§ **TASK OBJECTIVE**: If a line of the records holds the word "changed", copy it out.

◆ ◆ ◆

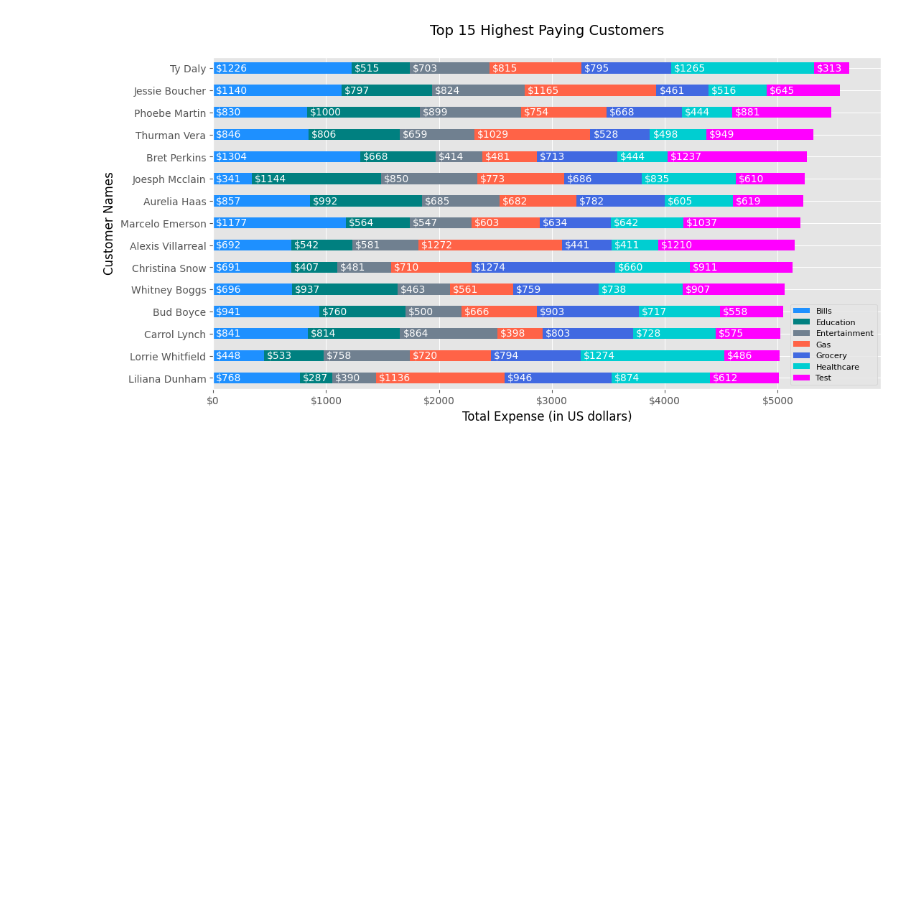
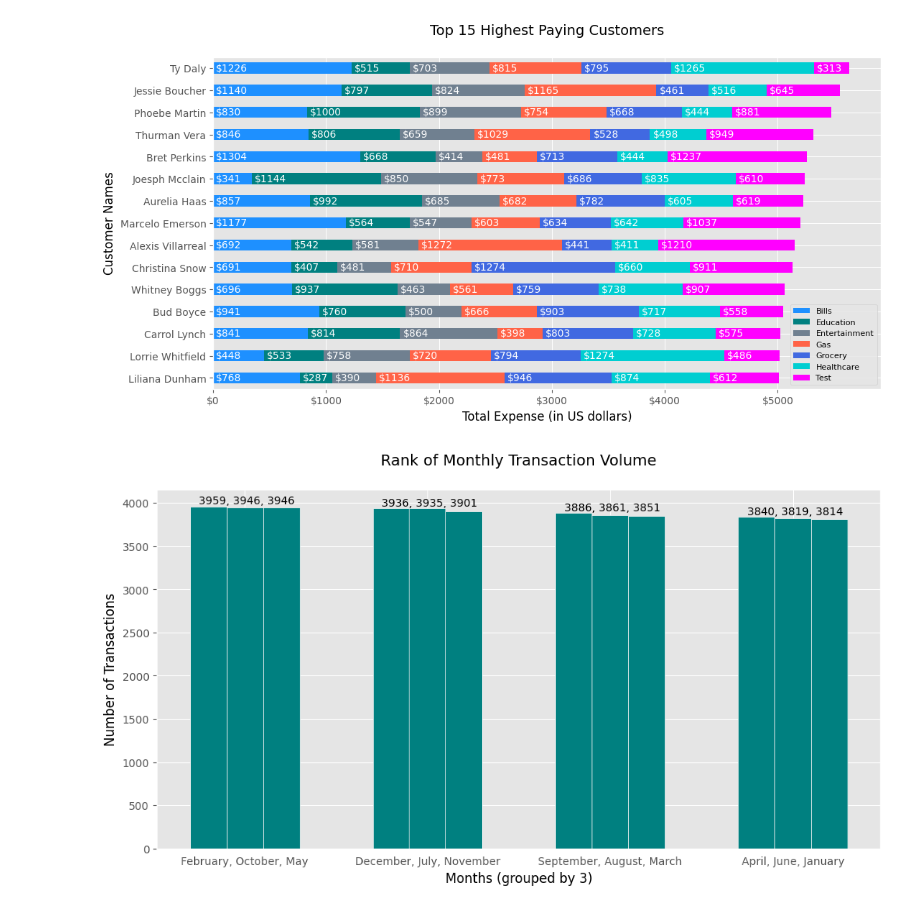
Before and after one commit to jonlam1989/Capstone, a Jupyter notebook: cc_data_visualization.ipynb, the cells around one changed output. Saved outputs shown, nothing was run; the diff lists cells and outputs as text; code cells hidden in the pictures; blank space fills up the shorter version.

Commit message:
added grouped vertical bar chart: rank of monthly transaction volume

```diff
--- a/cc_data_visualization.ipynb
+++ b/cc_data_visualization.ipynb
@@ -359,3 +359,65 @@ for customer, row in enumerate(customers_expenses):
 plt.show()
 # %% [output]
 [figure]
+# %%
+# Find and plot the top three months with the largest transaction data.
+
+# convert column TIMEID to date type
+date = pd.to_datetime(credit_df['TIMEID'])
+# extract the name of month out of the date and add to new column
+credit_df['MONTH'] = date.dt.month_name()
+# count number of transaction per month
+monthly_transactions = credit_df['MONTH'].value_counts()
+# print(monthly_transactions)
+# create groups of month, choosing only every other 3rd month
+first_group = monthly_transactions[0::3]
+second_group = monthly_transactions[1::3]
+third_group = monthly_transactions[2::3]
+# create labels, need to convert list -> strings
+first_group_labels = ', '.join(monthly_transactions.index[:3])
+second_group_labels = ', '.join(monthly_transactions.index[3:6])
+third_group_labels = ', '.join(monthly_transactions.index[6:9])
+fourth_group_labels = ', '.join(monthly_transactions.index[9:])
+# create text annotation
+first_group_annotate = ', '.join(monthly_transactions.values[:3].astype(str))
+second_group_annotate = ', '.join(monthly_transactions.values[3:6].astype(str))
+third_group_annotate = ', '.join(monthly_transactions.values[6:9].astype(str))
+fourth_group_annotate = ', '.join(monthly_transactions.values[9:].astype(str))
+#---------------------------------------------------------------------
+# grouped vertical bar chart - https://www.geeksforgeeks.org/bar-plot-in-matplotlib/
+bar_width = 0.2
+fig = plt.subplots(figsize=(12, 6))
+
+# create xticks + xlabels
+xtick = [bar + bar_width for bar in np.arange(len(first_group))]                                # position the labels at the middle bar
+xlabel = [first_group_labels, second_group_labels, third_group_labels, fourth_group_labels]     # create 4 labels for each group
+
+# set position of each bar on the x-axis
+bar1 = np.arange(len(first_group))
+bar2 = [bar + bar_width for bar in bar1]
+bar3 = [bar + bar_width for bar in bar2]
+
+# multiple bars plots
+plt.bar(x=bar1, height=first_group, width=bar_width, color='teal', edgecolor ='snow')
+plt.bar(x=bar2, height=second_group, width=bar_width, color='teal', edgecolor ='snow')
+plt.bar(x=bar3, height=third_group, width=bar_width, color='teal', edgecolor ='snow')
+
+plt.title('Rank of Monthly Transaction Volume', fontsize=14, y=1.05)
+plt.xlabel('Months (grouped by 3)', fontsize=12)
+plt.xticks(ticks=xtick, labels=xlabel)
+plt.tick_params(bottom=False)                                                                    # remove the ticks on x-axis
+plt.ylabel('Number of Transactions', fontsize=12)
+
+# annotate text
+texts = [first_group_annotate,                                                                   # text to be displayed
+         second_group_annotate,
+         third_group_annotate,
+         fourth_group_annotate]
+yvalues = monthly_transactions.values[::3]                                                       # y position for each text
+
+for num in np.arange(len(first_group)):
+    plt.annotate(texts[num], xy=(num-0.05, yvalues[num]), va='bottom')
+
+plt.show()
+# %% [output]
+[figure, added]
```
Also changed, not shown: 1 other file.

◆ ◆ ◆

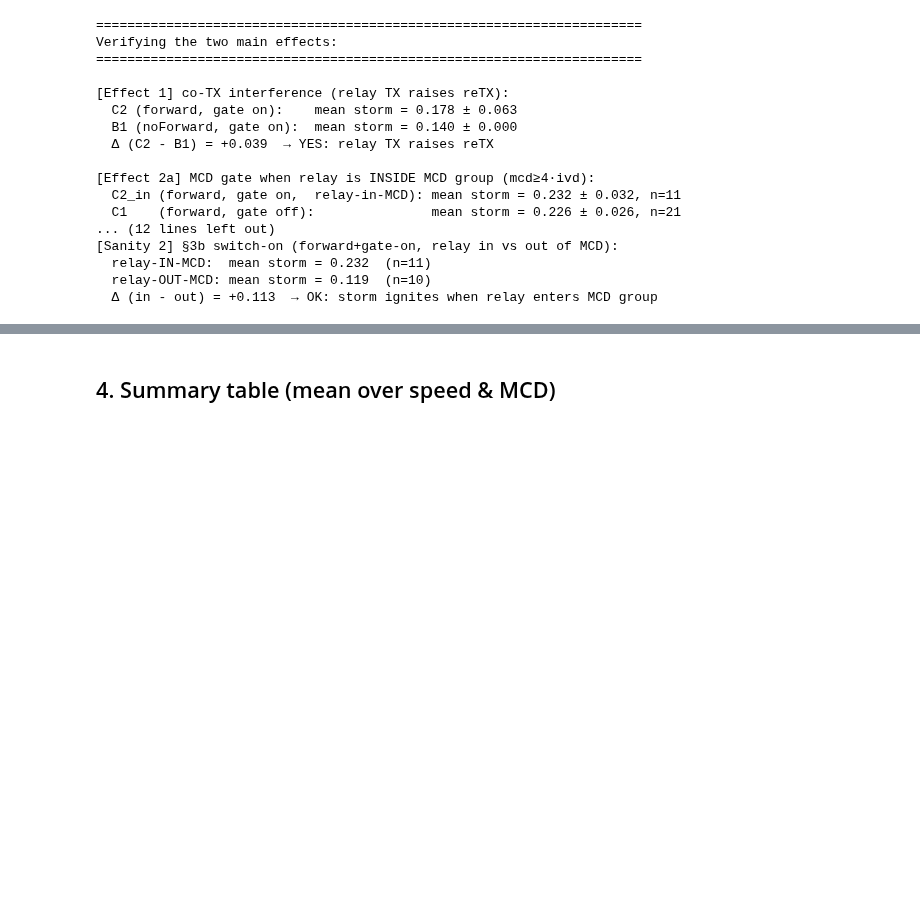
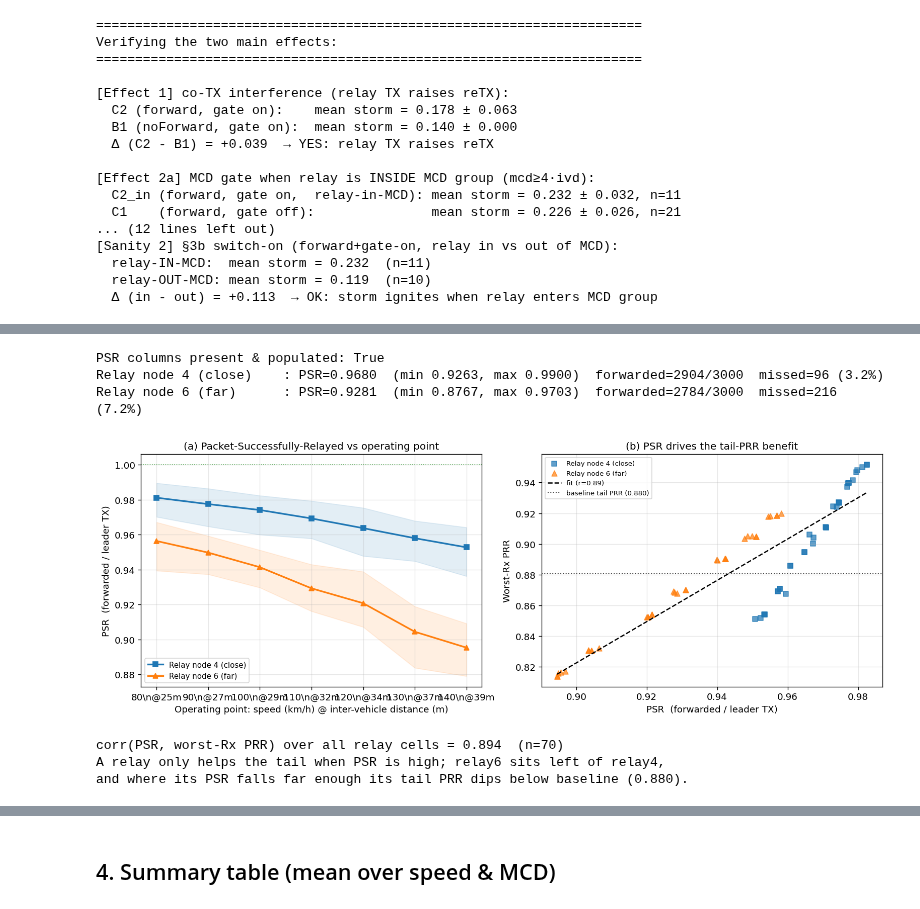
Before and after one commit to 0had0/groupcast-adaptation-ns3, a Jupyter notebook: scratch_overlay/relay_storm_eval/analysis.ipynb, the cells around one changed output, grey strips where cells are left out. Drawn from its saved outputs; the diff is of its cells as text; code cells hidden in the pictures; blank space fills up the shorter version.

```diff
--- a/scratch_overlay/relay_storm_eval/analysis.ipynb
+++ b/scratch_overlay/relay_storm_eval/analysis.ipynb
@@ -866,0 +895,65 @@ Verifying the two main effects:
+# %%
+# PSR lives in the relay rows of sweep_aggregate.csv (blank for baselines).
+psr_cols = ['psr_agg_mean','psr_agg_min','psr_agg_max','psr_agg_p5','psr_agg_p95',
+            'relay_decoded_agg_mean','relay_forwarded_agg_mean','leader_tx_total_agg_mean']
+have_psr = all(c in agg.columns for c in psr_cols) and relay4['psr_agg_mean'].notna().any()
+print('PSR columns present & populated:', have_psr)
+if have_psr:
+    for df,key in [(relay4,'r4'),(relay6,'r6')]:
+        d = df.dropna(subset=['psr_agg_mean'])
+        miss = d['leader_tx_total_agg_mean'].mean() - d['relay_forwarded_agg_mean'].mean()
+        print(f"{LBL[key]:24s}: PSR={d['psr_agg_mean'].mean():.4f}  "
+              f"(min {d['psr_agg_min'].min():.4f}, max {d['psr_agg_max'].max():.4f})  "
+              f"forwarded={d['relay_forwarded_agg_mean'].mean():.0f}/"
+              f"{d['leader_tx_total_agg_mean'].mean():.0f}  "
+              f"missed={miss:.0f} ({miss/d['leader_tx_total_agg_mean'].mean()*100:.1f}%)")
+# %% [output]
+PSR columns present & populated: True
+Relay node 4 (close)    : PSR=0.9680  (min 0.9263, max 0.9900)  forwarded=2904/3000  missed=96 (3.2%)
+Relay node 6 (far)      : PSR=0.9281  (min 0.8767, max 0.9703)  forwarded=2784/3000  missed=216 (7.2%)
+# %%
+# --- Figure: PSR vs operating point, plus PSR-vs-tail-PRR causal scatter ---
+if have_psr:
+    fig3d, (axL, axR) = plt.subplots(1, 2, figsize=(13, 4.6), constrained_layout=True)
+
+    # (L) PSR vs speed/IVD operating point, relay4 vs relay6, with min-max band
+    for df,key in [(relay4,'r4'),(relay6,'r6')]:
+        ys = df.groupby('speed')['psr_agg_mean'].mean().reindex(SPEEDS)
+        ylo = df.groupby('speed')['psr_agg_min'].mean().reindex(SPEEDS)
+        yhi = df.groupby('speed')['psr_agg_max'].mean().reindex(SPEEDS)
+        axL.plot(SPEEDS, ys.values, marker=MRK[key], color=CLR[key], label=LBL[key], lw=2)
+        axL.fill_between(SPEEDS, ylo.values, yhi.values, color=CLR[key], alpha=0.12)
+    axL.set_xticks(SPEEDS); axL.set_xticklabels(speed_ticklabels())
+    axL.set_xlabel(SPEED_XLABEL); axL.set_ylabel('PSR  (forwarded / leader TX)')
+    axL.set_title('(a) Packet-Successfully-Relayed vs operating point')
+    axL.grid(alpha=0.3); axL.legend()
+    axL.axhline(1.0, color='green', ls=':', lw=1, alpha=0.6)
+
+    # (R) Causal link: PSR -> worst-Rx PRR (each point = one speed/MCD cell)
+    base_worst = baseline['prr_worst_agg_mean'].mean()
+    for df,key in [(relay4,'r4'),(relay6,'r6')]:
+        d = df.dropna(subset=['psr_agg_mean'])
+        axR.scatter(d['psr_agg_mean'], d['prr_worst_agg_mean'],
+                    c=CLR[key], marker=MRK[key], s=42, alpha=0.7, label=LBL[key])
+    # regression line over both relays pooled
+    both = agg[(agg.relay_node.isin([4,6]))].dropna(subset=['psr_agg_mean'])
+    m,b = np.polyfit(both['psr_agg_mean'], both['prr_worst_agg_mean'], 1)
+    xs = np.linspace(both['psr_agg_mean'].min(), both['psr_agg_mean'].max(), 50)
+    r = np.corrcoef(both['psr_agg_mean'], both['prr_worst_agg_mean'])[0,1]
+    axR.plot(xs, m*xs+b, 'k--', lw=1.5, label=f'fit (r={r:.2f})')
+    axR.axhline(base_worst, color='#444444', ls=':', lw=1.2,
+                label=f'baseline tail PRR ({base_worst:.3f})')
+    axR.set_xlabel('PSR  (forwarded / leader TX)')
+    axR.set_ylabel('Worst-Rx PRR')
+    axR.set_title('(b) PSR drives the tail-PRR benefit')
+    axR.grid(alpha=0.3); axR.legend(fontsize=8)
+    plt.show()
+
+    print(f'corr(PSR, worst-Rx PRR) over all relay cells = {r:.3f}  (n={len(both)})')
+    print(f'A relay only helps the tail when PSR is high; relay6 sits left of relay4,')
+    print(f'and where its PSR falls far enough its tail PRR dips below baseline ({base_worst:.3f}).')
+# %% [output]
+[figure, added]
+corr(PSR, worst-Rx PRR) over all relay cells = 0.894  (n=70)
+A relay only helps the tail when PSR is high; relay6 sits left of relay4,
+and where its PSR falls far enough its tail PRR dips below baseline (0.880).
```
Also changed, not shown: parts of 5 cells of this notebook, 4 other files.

◆ ◆ ◆

§ **TASK RESPONSE**:
Before and after one commit to jonlam1989/Capstone, a Jupyter notebook: cc_data_visualization.ipynb, the cells around one changed output. Saved outputs shown, nothing was run; the diff lists cells and outputs as text; code cells hidden in the pictures; blank space fills up the shorter version.
Also changed, not shown: 1 other file.
Before and after one commit to 0had0/groupcast-adaptation-ns3, a Jupyter notebook: scratch_overlay/relay_storm_eval/analysis.ipynb, the cells around one changed output, grey strips where cells are left out. Drawn from its saved outputs; the diff is of its cells as text; code cells hidden in the pictures; blank space fills up the shorter version.
Also changed, not shown: parts of 5 cells of this notebook, 4 other files.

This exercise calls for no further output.